By nobody’s estimation is Jon Huntsman anything but a long-shot for the Republican presidential nomination. He lags far behind such big names as Rick Perry, who is number one in the polls, Mitt Romney, who is number two, and Michele Bachmann, coming in at third. By comparison, Huntsman barely registers. If you look at the Republican-friendly Rasmussen poll of September 1 you’ll see that Huntsman ranks just below the abysmally hopeless Rick Santorum, and losing to President Obama 44 percent to 28 percent.
If you look at RealClearPolitics, you see Huntsman barely registering. This guy is nearly flatlined. Gallup doesn’t add any hope to Huntsman’s bleak outlook. His “positive intensity score” is below all other Republican hopefuls, including (again) Santorum. Nobody knows who the former Utah governor is. He’s got the same image problem as Minnesota’s Tim Pawlenty, who already recognized the writing on the wall and dropped out after the Iowa Straw Poll. Huntsman, for his part, isn’t even competing in Iowa. He recognizes that his stance on ethanol makes him unpopular there.
Gallup shows Huntsman is not as polarizing a figure as say, Sarah Palin or Newt Gingrich, but that won’t help if nobody knows who he is and he has the lowest recognition number among all Republican contenders.
Sarah Palin 97
Rudy Giuliani 91
Mitt Romney 88
Michele Bachmann 85
Newt Gingrich 85
Ron Paul 78
Rick Perry 75
Rick Santorum 52
Herman Cain 50
Jon Huntsman 43
He is not terribly controversial and most of his agitating remarks have been directed so far at his fellow Republican hopefuls. On Thursday, for example, appearing on NBC’s Today Show, Huntsman took shots at Romney, Perry, and Bachmann saying of them that “we’re getting drama but not solutions.”
A candidate needs something to set them apart – this is a problem for all Republican candidates who are selling more of the same. Huntsman unveiled his “jobs plan” in New Hampshire on Wednesday and it’s pretty standard fare, including elimination of taxes on capital gains and dividends, lowering business taxes from 35 percent to 25 percent and cutting the tax rate for the richest Americans by more than a third. He wants to cut just about everything that benefits all but the rich and corporations. He also said he would eliminate “Obamacare” and the Dodd-Frank oversight bill, and of course, took the obligatory shots at the EPA. If this is moderation, we can do without it. The Wall Street Journal gushed positive in an editorial about Huntsman’s jobs plan Thursday but it’s difficult to see where it really sets him apart from any other nihilistic GOP economic platform.
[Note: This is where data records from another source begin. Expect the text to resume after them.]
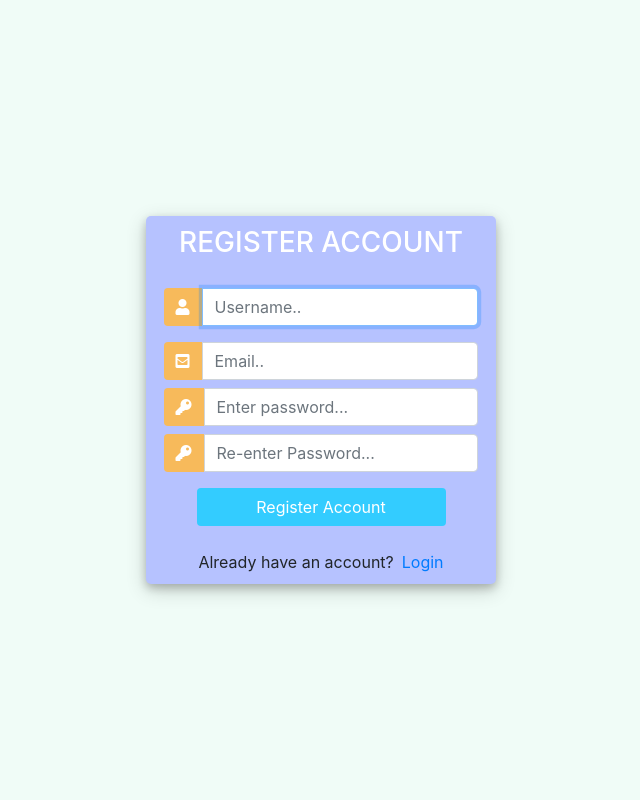
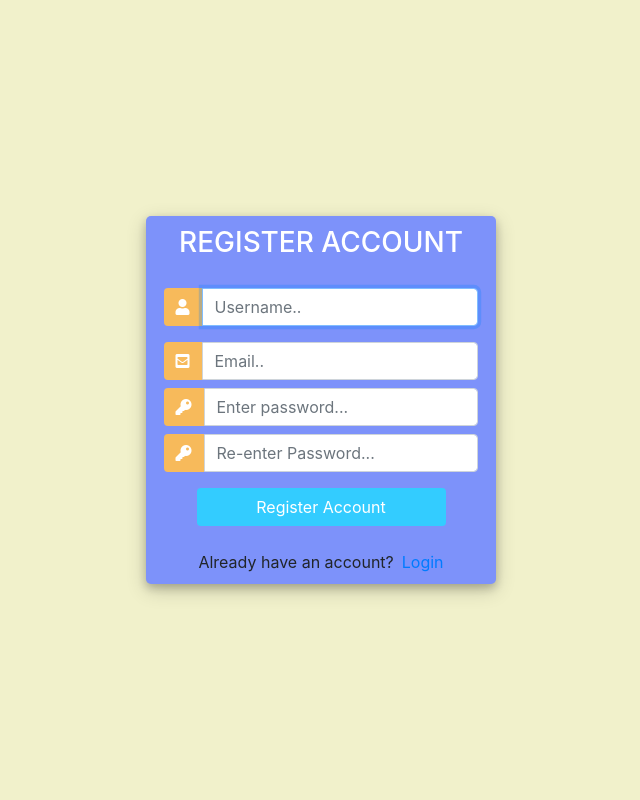
Before and after one commit to CR-MX/PlataformaDeEducacionContinua, a Django app: page /educuaz/register/ in a window 1280 px wide. Shown: the whole page, without its empty margins (319-959 px from the left). Run offline with Django 3.2, Linux system fonts and the light colour scheme; some libraries are stand-ins or nearby versions.

Commit message:
cambio de color

```diff
--- a/educuaz/accounts/templates/login.html
+++ b/educuaz/accounts/templates/login.html
@@ -14,13 +14,13 @@
 			margin: 0;
 			padding: 0;
 			height: 100%;
-			background: #f0fcf7 !important;
+			background: #f1f1cb !important;
 		}
 		.user_card {
 			width: 350px;
 			margin-top: auto;
 			margin-bottom: auto;
-			background: #b6c2ff;
+			background: #7d92fa;
 			position: relative;
 			display: flex;
 			justify-content: center;
--- a/educuaz/accounts/templates/register.html
+++ b/educuaz/accounts/templates/register.html
@@ -13,13 +13,13 @@
 			margin: 0;
 			padding: 0;
 			height: 100%;
-			background: #f0fcf7 !important;
+			background: #f1f1cb !important;
 		}
 		.user_card {
 			width: 350px;
 			margin-top: auto;
 			margin-bottom: auto;
-			background: #b6c2ff;
+			background: #7d92fa;
 			position: relative;
 			display: flex;
 			justify-content: center;
```
Also changed, not shown: educuaz/db.sqlite3.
A FOX News poll conducted at the end of August isn’t any more helpful. This shows Rick Perry at the top with 26 percent, Mitt Romney second with 18 percent, and Jon Huntsman with 1 percent, after the almost universally unwanted Sarah Palin, Ron Paul, Michele Bachmann, Rudy Giuliani, Herman Cain, Newt Gingrich, and Rick Santorum. If you pare the list down to just the announced candidates (excluding Palin and Giuliani for example) it doesn’t get any better: Huntsman is still at the bottom of the heap. It’s pathetic. I mentioned above that he is not polarizing, and the FOX News poll confirms this, putting Bachmann at the top of the list, followed by Perry and Palin and Ron Paul in that order, with Jon Huntsman at the bottom.
It’s beginning to look as though Huntsman’s best bet may have been to stay on as Ambassador to China, serving Obama rather than trying to topple him. Back in April you could already see the writing on the wall. As the New York Times reported, 5 percent viewed him favorably, 1 percent unfavorably, and 90 percent had nothing to say because they had “not yet formed an opinion about him.” Ouch.
An IBOPE Zogby presidential poll from July 25, before Perry tossed his hat into the ring, put Huntsman at the bottom, topping only the nearly moribund Newt Gingrich, who is about to lose his only fundamentalist backer to Rick Perry, getting 3 percent to Gingrich’s 1 percent and lagging far behind frontrunner Michele Bachmann (25 percent). You can’t even say Perry killed Huntsman’s hopes – he simply never had any – not a one.
Oscar Wilde said the only thing worse than being talked about is not being talked about. Rick Santorum might disagree (at least where Google is concerned) but nobody is talking about Jon Huntsman and that is likely to be his doom.
Now it turns out, reports the New York Times Caucus blog, Huntsman has shaken up his New Hampshire campaign, firing his state director there (the Union Leader, which broke the story calls it a firing – Huntsman’s campaign calls it an amicable parting). The Huntsman campaign may act like this is no big deal but he’s already switched campaign managers and lost two aids as a result of the shakeup. The latest Quinnipiac poll has Huntsman dead last and I’d say he is on a rocky road to a very narrow horizon, one that is very likely to set on him sooner rather than later.